The money will help the service meet a monthly production goal of 80,000 by the end of 2025, the press release said. The service currently makes about 28,000 155mm shells a month, up from less than 20,000 in March.
That goal of 80,000 is less than the 85,000 announced in August by Doug Bush, assistant Army secretary for acquisition, and much less than the 100,000 announced in September by Bush and Pentagon acquisition chief Bill LaPlante.
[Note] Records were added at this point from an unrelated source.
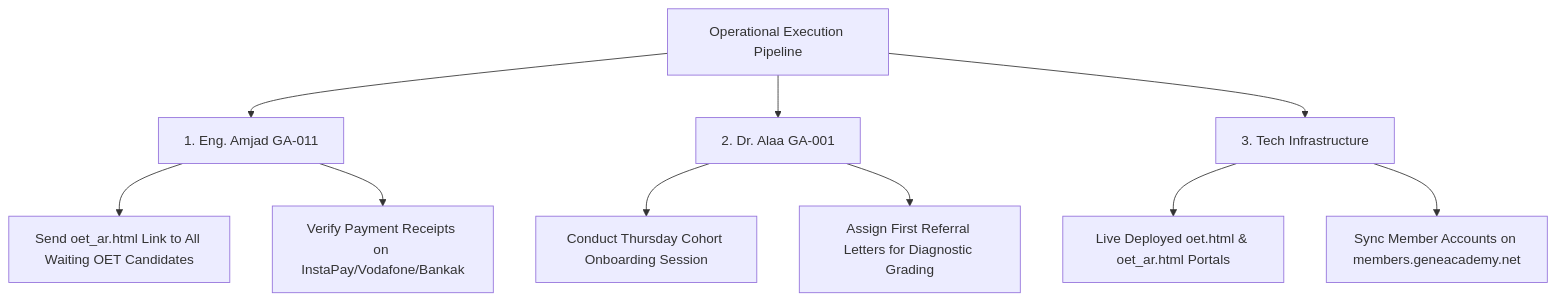
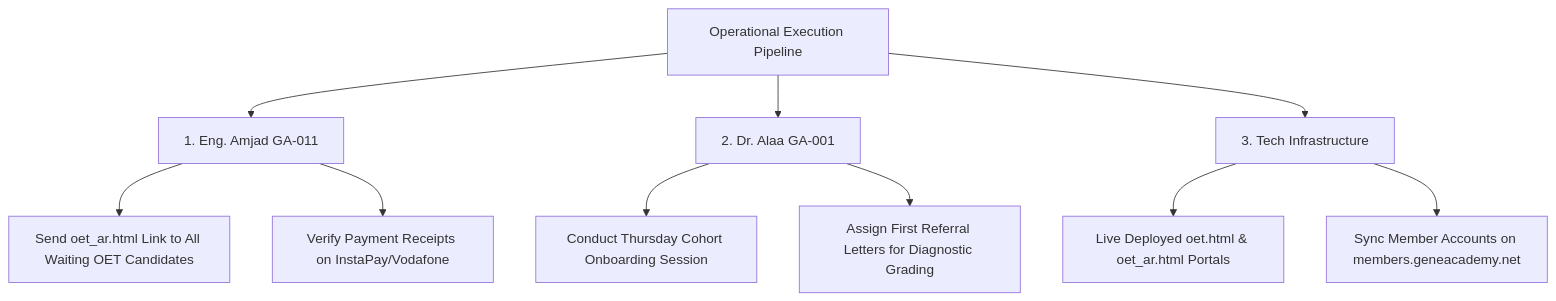
Before and after one commit to geneacademy-dotnet/GemIInI_Sovereign_Platform: the second of 2 diagrams in OPS_CHAT_ANALYZER.md, drawn with Mermaid. The commit also changed other lines of this file and 15 other files, not shown here.

Commit message:
feat(oet): integrate production 3-track syllabus, GP ledger v2.0, dynamic USD financing engine, and remove Bankak from all payment rails

````diff
--- a/OPS_CHAT_ANALYZER.md
+++ b/OPS_CHAT_ANALYZER.md
@@ -78,15 +76,15 @@
 ```mermaid
 graph TD
     A[Operational Execution Pipeline] --> B[1. Eng. Amjad GA-011]
     A --> C[2. Dr. Alaa GA-001]
     A --> D[3. Tech Infrastructure]
 
     B --> B1[Send oet_ar.html Link to All Waiting OET Candidates]
-    B --> B2[Verify Payment Receipts on InstaPay/Vodafone/Bankak]
+    B --> B2[Verify Payment Receipts on InstaPay/Vodafone]
 
     C --> C1[Conduct Thursday Cohort Onboarding Session]
     C --> C2[Assign First Referral Letters for Diagnostic Grading]
 
     D --> D1[Live Deployed oet.html & oet_ar.html Portals]
     D --> D2[Sync Member Accounts on members.geneacademy.net]
 ```
````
The six-figure monthly production target, Bush said last month, reflected “demand from Ukraine and the need to replenish ourselves and our allies.”
Asked to explain the reduction, an Army spokesperson said in an email, “Mr. Bush has consistently placed the goal of 100K at the end of calendar ’25, so this release does not reflect a change from what has already been put out publicly.”
Army public affairs officials did not respond to further questions in time for publication of this article.
The U.S. has sent Ukraine more than two million of the shells, which can be fired by many, but not all, of the 155mm cannons donated to the wartorn country.
Last year, Russian units were estimated to fire as many as 600,000 shells per month. Ukrainian forces were firing far fewer—up 240,000 shells per month—but still strained U.S. and allied stockpiles and production capabilities.
The new Army money will buy primers, explosives, fuses, shell casings, and shell assembly. This includes 14.2 million pounds of TNT and IMX-104, 270,000 primers, 678,000 fuzes, 2.7 million Modular Artillery Charge System combustible cartridge cases, 1.6 million MACS propellant increments, and 451,000 M795/M1128 projectiles, the press release said.
The Army’s awards in part consist of multi-year procurement contracts, which the Pentagon pushed for in order to give industrial manufacturers the confidence to make investments in their production lines.
The contracts will go to locations in the U.S., including Tennessee, Pennsylvania, Arkansas, Iowa, and California; as well to companies in Poland, India, and Canada.
Read the full article here